  8. When you do have an interview, treat it as if you are interviewing for a job. The Life Design Lab offers advice on interview preparation. While students do not typically dress formally for these interviews, it is appropriate to dress business casual.

What is HOUR?

HOUR is the Hopkins Office for Undergraduate Research. The staff of HOUR:

  • Guides students to find opportunities
  • Shares research programs at JHU and beyond
  • Provides students venues to share projects
  • Showcases events across JHU
  • Highlights JHU’s great resources
  • Celebrates student research successes

Office hours are held Monday – Friday from 3 – 4pm ET via Zoom. You may also contact HOUR staff at [email protected] or schedule a 1:1 through the HOUR Undergraduate Research Community on Hopkins Groups.

I am planning to conduct research at the medical school (or another Hopkins institution). Can that faculty member serve as my sponsor?

No. Even if you have a supervisor at the medical school, you must still have a faculty sponsor.

Can I get credit for research that I plan to conduct someplace besides JHU?

Yes, but like research done here at JHU, you must have a JHU faculty sponsor. If you plan to do this research during the summer, regular summer session registration deadlines must be followed.

How will I be graded for my research?

Research can be conducted either for a letter grade or for S/U. Some majors have requirements for research and may define specific rules for any research used to complete a major requirement. You must have an academic product at the end of the term that can be evaluated. Again, check with your major department or your faculty sponsor for more details. You should be clear about this expectation when you register for research.

How many hours do I have to work on my research project to earn credit?

Research can be done for 1 to 3 credits and the amount of credit to be earned is determined by the scope of the proposed project and expectations of the academic product to be submitted for grading.


How do I find an internship?

The Life Design Lab has numerous resources to assist you.

Can I earn credit and be paid for a Fall or Spring semester internship?

Yes, students are permitted to earn both academic credit and pay for an internship. For more information on the policies concerning internships please refer to the Academic Catalogue.

Can I earn credit for an internship in the summer?

Yes. Regular summer session registration deadlines must be followed.

How will I be graded for my internship?

Internships may only be taken on a S/U basis.

How do I earn my S/U grade if I’m not sure what I will be doing in my internship?

Credit can be awarded for internships only if there is an academic component and a tangible academic product is produced. Arrange this with your faculty sponsor before beginning the internship.

What is an academic product that I might turn in to earn credit for my internship?

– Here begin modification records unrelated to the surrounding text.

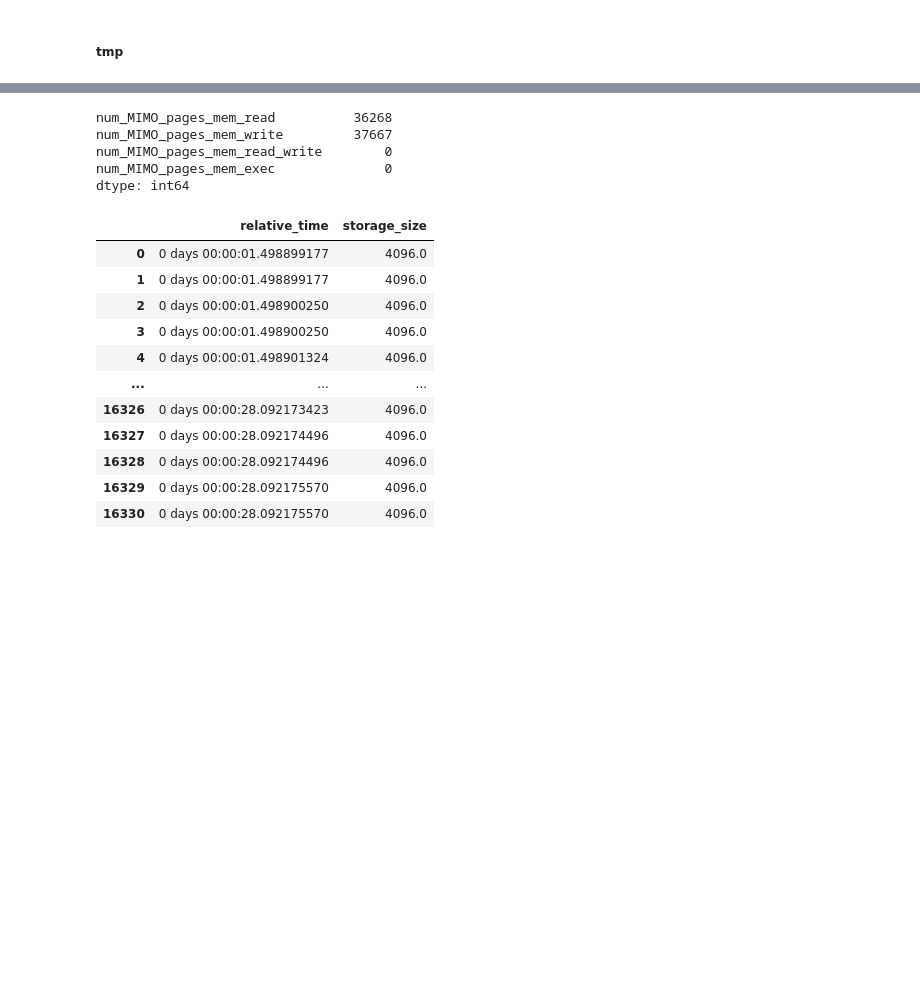
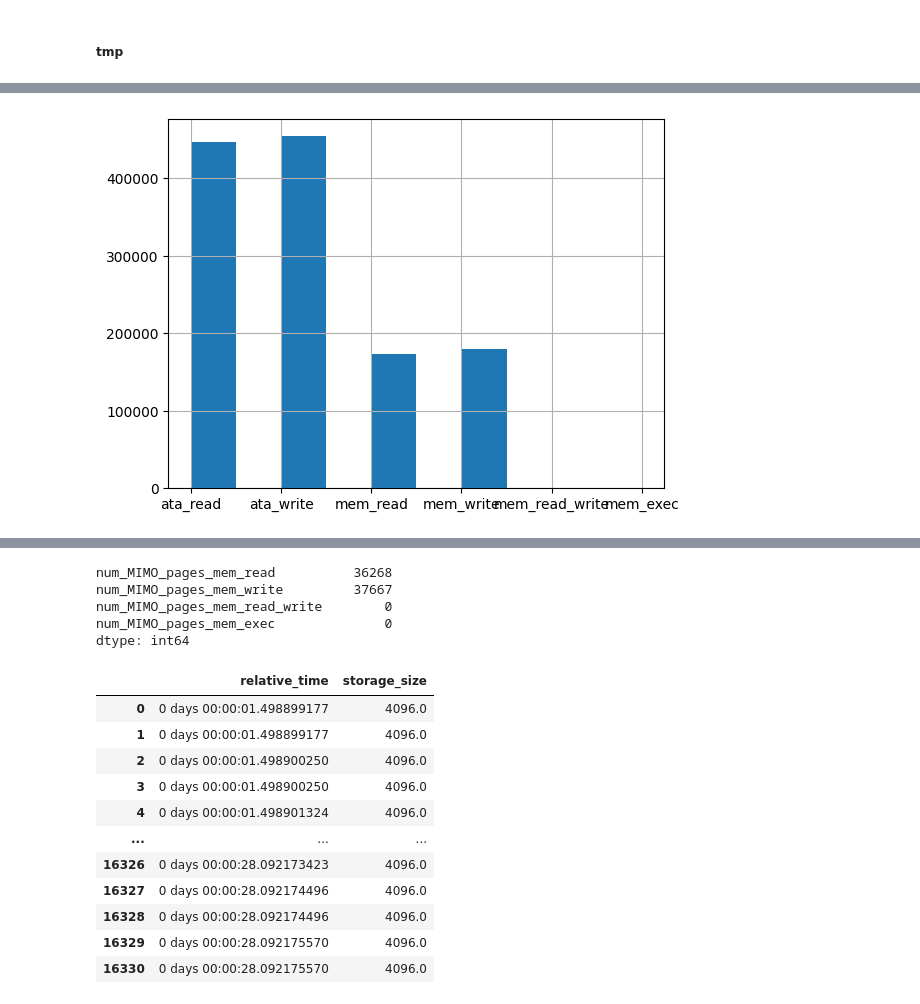
Before and after one commit to asolergayoso/DS_5500_Ransomware_Detection, a Jupyter notebook: feature_engineering.ipynb, the cells around one changed output, grey strips where cells are left out. Saved outputs shown, nothing was run; the diff lists cells and outputs as text; code cells hidden in the pictures; blank space fills up the shorter version.

```diff
--- a/feature_engineering.ipynb
+++ b/feature_engineering.ipynb
@@ -835,0 +680,32 @@ datetime.timedelta(seconds=1)
+# %%
+strg_read_kaggle, strg_write_kaggle, mem_read_kaggle, mem_write_kaggle, mem_read_write_kaggle, mem_exec_kaggle = read_kaggle_access_file(HWR_PATH, DATASET, ['AESCrypt/AESCrypt-20230524_20-18-05'], kaggle_files_to_load)
+# %%
+strg_read_kaggle['action'] = 'ata_read'
+strg_write_kaggle['action'] = 'ata_write'
+mem_read_kaggle['action'] = 'mem_read'
+mem_write_kaggle['action'] = 'mem_write'
+mem_read_write_kaggle['action'] = 'mem_read_write'
+mem_exec_kaggle['action'] = 'mem_exec'
+
+start_point_kaggle = get_datetime_min(
+    get_datetime_min(
+        get_datetime_min(
+            get_datetime_min(
+                get_datetime_min(strg_read_kaggle.loc[0, ['unix_time_s', 'unix_time_ns']], strg_write_kaggle.loc[0, ['unix_time_s', 'unix_time_ns']]),
+                mem_read_kaggle.loc[0, ['unix_time_s', 'unix_time_ns']]),
+            mem_write_kaggle.loc[0, ['unix_time_s', 'unix_time_ns']]),
+        mem_read_write_kaggle.loc[0, ['unix_time_s', 'unix_time_ns']]),
+    mem_exec_kaggle.loc[0, ['unix_time_s', 'unix_time_ns']])
+start_point_kaggle
+# start_sec, start_nsec = start_point_kaggle.unix_time_s
+strg_read_kaggle = compute_relative_time(strg_read_kaggle, start_point_kaggle.unix_time_s, start_point_kaggle.unix_time_ns)
+strg_write_kaggle = compute_relative_time(strg_write_kaggle, start_point_kaggle.unix_time_s, start_point_kaggle.unix_time_ns)
+mem_read_kaggle = compute_relative_time(mem_read_kaggle, start_point_kaggle.unix_time_s, start_point_kaggle.unix_time_ns)
+mem_write_kaggle = compute_relative_time(mem_write_kaggle, start_point_kaggle.unix_time_s, start_point_kaggle.unix_time_ns)
+mem_read_write_kaggle = compute_relative_time(mem_read_write_kaggle, start_point_kaggle.unix_time_s, start_point_kaggle.unix_time_ns)
+mem_exec_kaggle = compute_relative_time(mem_exec_kaggle, start_point_kaggle.unix_time_s, start_point_kaggle.unix_time_ns)
+# %%
+tmp_comb_kaggle = pd.concat([strg_read_kaggle, strg_write_kaggle, mem_read_kaggle, mem_write_kaggle, mem_read_write_kaggle, mem_exec_kaggle], ignore_index=True)
+tmp_comb_kaggle.drop(['unix_time_s', 'unix_time_ns'], axis=1, inplace=True)
+
+tmp_prep_kaggle_df = ransmap_preprocessing(tmp_comb_kaggle, False, 'AESCrypt', 10, 1)
@@ -835,0 +777,4 @@ datetime.timedelta(seconds=1)
+# %%
+tmp_comb_kaggle['action'].hist();
+# %% [output]
+[figure, added]
```
Also changed, not shown: parts of 135 cells of this notebook, 1 other file.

An academic product is like an assignment you might do for a traditional class. It might be a research paper, speech, multimedia presentation, annotated bibliography, lab report, or other assignment typical for the subject area.

Independent Study

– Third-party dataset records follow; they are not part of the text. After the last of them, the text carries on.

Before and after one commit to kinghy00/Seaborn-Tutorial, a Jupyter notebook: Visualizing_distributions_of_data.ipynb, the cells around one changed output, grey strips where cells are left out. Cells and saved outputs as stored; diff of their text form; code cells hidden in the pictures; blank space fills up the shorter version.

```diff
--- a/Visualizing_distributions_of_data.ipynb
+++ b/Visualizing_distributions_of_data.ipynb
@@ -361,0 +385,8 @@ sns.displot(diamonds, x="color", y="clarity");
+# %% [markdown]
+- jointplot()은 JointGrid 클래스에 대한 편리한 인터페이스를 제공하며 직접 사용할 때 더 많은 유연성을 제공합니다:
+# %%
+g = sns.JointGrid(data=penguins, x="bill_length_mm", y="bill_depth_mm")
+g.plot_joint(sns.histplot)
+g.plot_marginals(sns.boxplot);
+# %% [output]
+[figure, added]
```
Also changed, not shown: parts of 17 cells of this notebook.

An independent study is when you pursue a topic of special interest that is not covered in regular course offerings. You must initiate the process. The content and expectations are formalized in negotiations between you and the faculty sponsor. The credits assigned to an independent study cannot contain an internship component, though it is acknowledged that an internship experience may inform the academic product(s) of an independent study.

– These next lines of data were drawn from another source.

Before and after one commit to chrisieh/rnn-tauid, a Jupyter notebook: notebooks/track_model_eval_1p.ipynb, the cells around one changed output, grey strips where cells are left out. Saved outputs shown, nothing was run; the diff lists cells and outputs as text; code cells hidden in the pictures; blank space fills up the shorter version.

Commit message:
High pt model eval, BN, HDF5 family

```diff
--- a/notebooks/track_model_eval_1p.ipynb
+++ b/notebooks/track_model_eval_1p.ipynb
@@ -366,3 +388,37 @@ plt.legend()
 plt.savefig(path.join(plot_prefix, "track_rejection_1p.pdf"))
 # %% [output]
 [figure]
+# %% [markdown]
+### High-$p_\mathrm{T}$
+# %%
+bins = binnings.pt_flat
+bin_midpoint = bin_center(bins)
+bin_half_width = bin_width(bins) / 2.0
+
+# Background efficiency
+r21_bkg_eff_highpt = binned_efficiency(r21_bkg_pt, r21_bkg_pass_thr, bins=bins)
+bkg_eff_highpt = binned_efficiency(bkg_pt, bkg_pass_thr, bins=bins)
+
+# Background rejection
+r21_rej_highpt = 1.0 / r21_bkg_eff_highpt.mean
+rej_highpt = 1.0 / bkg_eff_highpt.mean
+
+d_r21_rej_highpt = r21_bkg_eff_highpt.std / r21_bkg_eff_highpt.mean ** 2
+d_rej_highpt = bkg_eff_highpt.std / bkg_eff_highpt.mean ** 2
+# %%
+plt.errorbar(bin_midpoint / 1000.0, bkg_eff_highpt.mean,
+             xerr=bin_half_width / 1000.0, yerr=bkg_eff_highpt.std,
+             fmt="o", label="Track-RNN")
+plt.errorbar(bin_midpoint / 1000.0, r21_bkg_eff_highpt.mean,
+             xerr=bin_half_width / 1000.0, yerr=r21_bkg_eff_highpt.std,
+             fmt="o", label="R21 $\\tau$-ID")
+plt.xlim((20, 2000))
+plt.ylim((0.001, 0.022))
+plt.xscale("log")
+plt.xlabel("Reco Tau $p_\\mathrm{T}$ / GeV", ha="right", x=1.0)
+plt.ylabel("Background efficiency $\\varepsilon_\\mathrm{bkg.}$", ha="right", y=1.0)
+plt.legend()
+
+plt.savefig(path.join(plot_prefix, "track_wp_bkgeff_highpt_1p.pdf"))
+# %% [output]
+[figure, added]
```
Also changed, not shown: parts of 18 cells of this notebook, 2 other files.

How will I be graded on my independent study?

An independent study may be taken for a letter grade or S/U.

Can I do an independent study in the summer?

Yes. Regular summer session registration deadlines must be followed